- TASK DETAILS -
Output every record verbatim, and omit each picture.

Edit tracking data
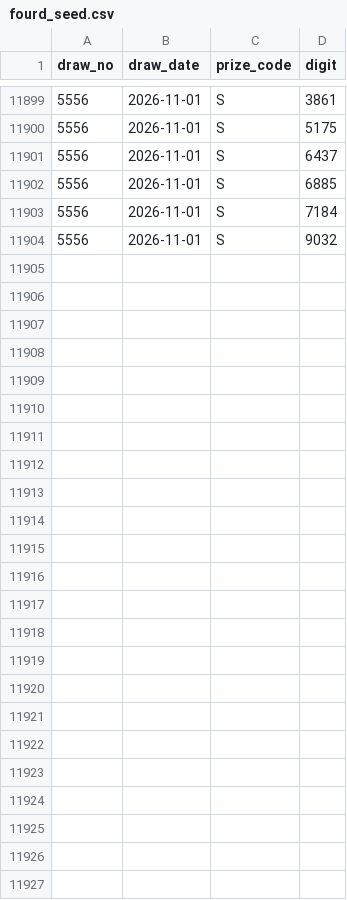
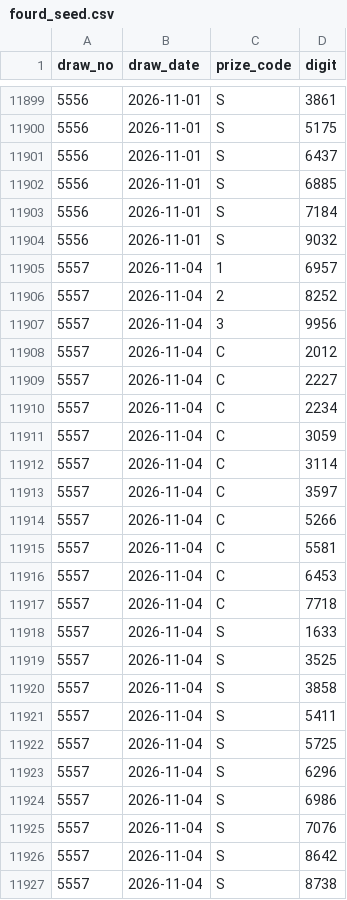
Before and after one commit to darinatic/totoLab, a CSV file: backend/data/fourd_seed.csv, drawn as a sheet; only a part is shown, gaps mark what is left out; the diff names each change by its address in the sheet, - before the commit and + after, or states it on an @@ line.

```diff
--- a/backend/data/fourd_seed.csv
+++ b/backend/data/fourd_seed.csv
+row 11905: 5557 | 2026-11-04 | 1 | 6957
+row 11906: 5557 | 2026-11-04 | 2 | 8252
+row 11907: 5557 | 2026-11-04 | 3 | 9956
+row 11908: 5557 | 2026-11-04 | C | 2012
+row 11909: 5557 | 2026-11-04 | C | 2227
+row 11910: 5557 | 2026-11-04 | C | 2234
+row 11911: 5557 | 2026-11-04 | C | 3059
+row 11912: 5557 | 2026-11-04 | C | 3114
+row 11913: 5557 | 2026-11-04 | C | 3597
+row 11914: 5557 | 2026-11-04 | C | 5266
+row 11915: 5557 | 2026-11-04 | C | 5581
+row 11916: 5557 | 2026-11-04 | C | 6453
+row 11917: 5557 | 2026-11-04 | C | 7718
+row 11918: 5557 | 2026-11-04 | S | 1633
+row 11919: 5557 | 2026-11-04 | S | 3525
+row 11920: 5557 | 2026-11-04 | S | 3858
+row 11921: 5557 | 2026-11-04 | S | 5411
+row 11922: 5557 | 2026-11-04 | S | 5725
+row 11923: 5557 | 2026-11-04 | S | 6296
+row 11924: 5557 | 2026-11-04 | S | 6986
+row 11925: 5557 | 2026-11-04 | S | 7076
+row 11926: 5557 | 2026-11-04 | S | 8642
+row 11927: 5557 | 2026-11-04 | S | 8738
```
Also changed, not shown: 1 other file.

- SOLUTION TO THIS TASK -
Before and after one commit to darinatic/totoLab, a CSV file: backend/data/fourd_seed.csv, drawn as a sheet; only a part is shown, gaps mark what is left out; the diff names each change by its address in the sheet, - before the commit and + after, or states it on an @@ line.

```diff
--- a/backend/data/fourd_seed.csv
+++ b/backend/data/fourd_seed.csv
+row 11905: 5557 | 2026-11-04 | 1 | 6957
+row 11906: 5557 | 2026-11-04 | 2 | 8252
+row 11907: 5557 | 2026-11-04 | 3 | 9956
+row 11908: 5557 | 2026-11-04 | C | 2012
+row 11909: 5557 | 2026-11-04 | C | 2227
+row 11910: 5557 | 2026-11-04 | C | 2234
+row 11911: 5557 | 2026-11-04 | C | 3059
+row 11912: 5557 | 2026-11-04 | C | 3114
+row 11913: 5557 | 2026-11-04 | C | 3597
+row 11914: 5557 | 2026-11-04 | C | 5266
+row 11915: 5557 | 2026-11-04 | C | 5581
+row 11916: 5557 | 2026-11-04 | C | 6453
+row 11917: 5557 | 2026-11-04 | C | 7718
+row 11918: 5557 | 2026-11-04 | S | 1633
+row 11919: 5557 | 2026-11-04 | S | 3525
+row 11920: 5557 | 2026-11-04 | S | 3858
+row 11921: 5557 | 2026-11-04 | S | 5411
+row 11922: 5557 | 2026-11-04 | S | 5725
+row 11923: 5557 | 2026-11-04 | S | 6296
+row 11924: 5557 | 2026-11-04 | S | 6986
+row 11925: 5557 | 2026-11-04 | S | 7076
+row 11926: 5557 | 2026-11-04 | S | 8642
+row 11927: 5557 | 2026-11-04 | S | 8738
```
Also changed, not shown: 1 other file.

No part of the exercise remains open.